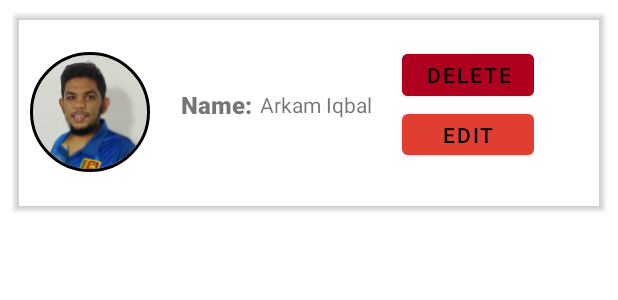
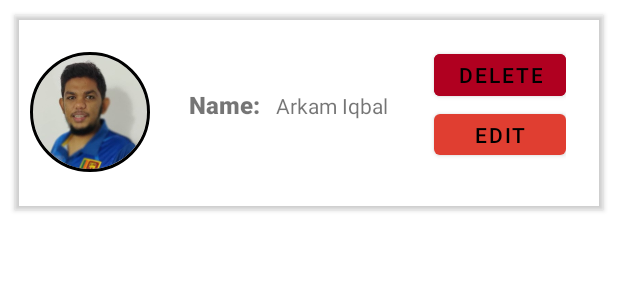
Before and after one commit to ardsb/criclova-android-app, an Android app: the layout players_profile_list_layout.xml on its own in the app's theme, with its tools: preview values and no code run, on a phone screen of 412 x 824 dp. Shown: the top 300 px of the screen. Run offline under Robolectric (Android 15) with nearby library versions, the phone set to English and light mode, and no system bars.

```diff
--- a/app/src/main/res/layout/players_profile_list_layout.xml
+++ b/app/src/main/res/layout/players_profile_list_layout.xml
@@ -47,23 +47,34 @@
                 android:orientation="horizontal">
 
 
+
+                <LinearLayout
+                    android:layout_width="match_parent"
+                    android:layout_height="wrap_content"
+                    android:layout_gravity="center"
+                    android:layout_margin="5dp">
+
                     <TextView
-                    android:id="@+id/txtProfileNameInput"
-                    android:layout_width="wrap_content"
+                        android:layout_width="0dp"
+                        android:layout_weight="5"
                         android:layout_height="wrap_content"
                         android:fontFamily="sans-serif-black"
                         android:paddingHorizontal="5dp"
-                    android:layout_gravity="center"
                         android:text="Name:"
                         android:textSize="16sp" />
 
-
                     <TextView
                         android:id="@+id/txtProfileNameStatisticAdmin"
-                    android:layout_width="wrap_content"
+                        android:layout_width="0dp"
+                        android:layout_weight="5"
                         android:layout_height="wrap_content"
-                    android:layout_gravity="center"
+                        android:paddingHorizontal="5dp"
                         android:text="Arkam Iqbal" />
+
+                </LinearLayout>
+
+
+
 
                 <LinearLayout
                     android:layout_width="wrap_content"
@@ -86,6 +97,10 @@
                         android:text="Edit" />
 
                 </LinearLayout>
+
+
+
+
 
 
             </LinearLayout>
```
Also changed, not shown: app/src/main/res/layout/activity_add_player_detail.xml (+0 -15 lines). Lines whose indentation alone changed are shown as unchanged.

### EXERCISE BRIEF
Copy every record exactly as it appears, apart from any pictures.

### SOLUTION
Before and after one commit to ardsb/criclova-android-app, an Android app: the layout players_profile_list_layout.xml on its own in the app's theme, with its tools: preview values and no code run, on a phone screen of 412 x 824 dp. Shown: the top 300 px of the screen. Run offline under Robolectric (Android 15) with nearby library versions, the phone set to English and light mode, and no system bars.

```diff
--- a/app/src/main/res/layout/players_profile_list_layout.xml
+++ b/app/src/main/res/layout/players_profile_list_layout.xml
@@ -47,23 +47,34 @@
                 android:orientation="horizontal">
 
 
+
+                <LinearLayout
+                    android:layout_width="match_parent"
+                    android:layout_height="wrap_content"
+                    android:layout_gravity="center"
+                    android:layout_margin="5dp">
+
                     <TextView
-                    android:id="@+id/txtProfileNameInput"
-                    android:layout_width="wrap_content"
+                        android:layout_width="0dp"
+                        android:layout_weight="5"
                         android:layout_height="wrap_content"
                         android:fontFamily="sans-serif-black"
                         android:paddingHorizontal="5dp"
-                    android:layout_gravity="center"
                         android:text="Name:"
                         android:textSize="16sp" />
 
-
                     <TextView
                         android:id="@+id/txtProfileNameStatisticAdmin"
-                    android:layout_width="wrap_content"
+                        android:layout_width="0dp"
+                        android:layout_weight="5"
                         android:layout_height="wrap_content"
-                    android:layout_gravity="center"
+                        android:paddingHorizontal="5dp"
                         android:text="Arkam Iqbal" />
+
+                </LinearLayout>
+
+
+
 
                 <LinearLayout
                     android:layout_width="wrap_content"
@@ -86,6 +97,10 @@
                         android:text="Edit" />
 
                 </LinearLayout>
+
+
+
+
 
 
             </LinearLayout>
```
Also changed, not shown: app/src/main/res/layout/activity_add_player_detail.xml (+0 -15 lines). Lines whose indentation alone changed are shown as unchanged.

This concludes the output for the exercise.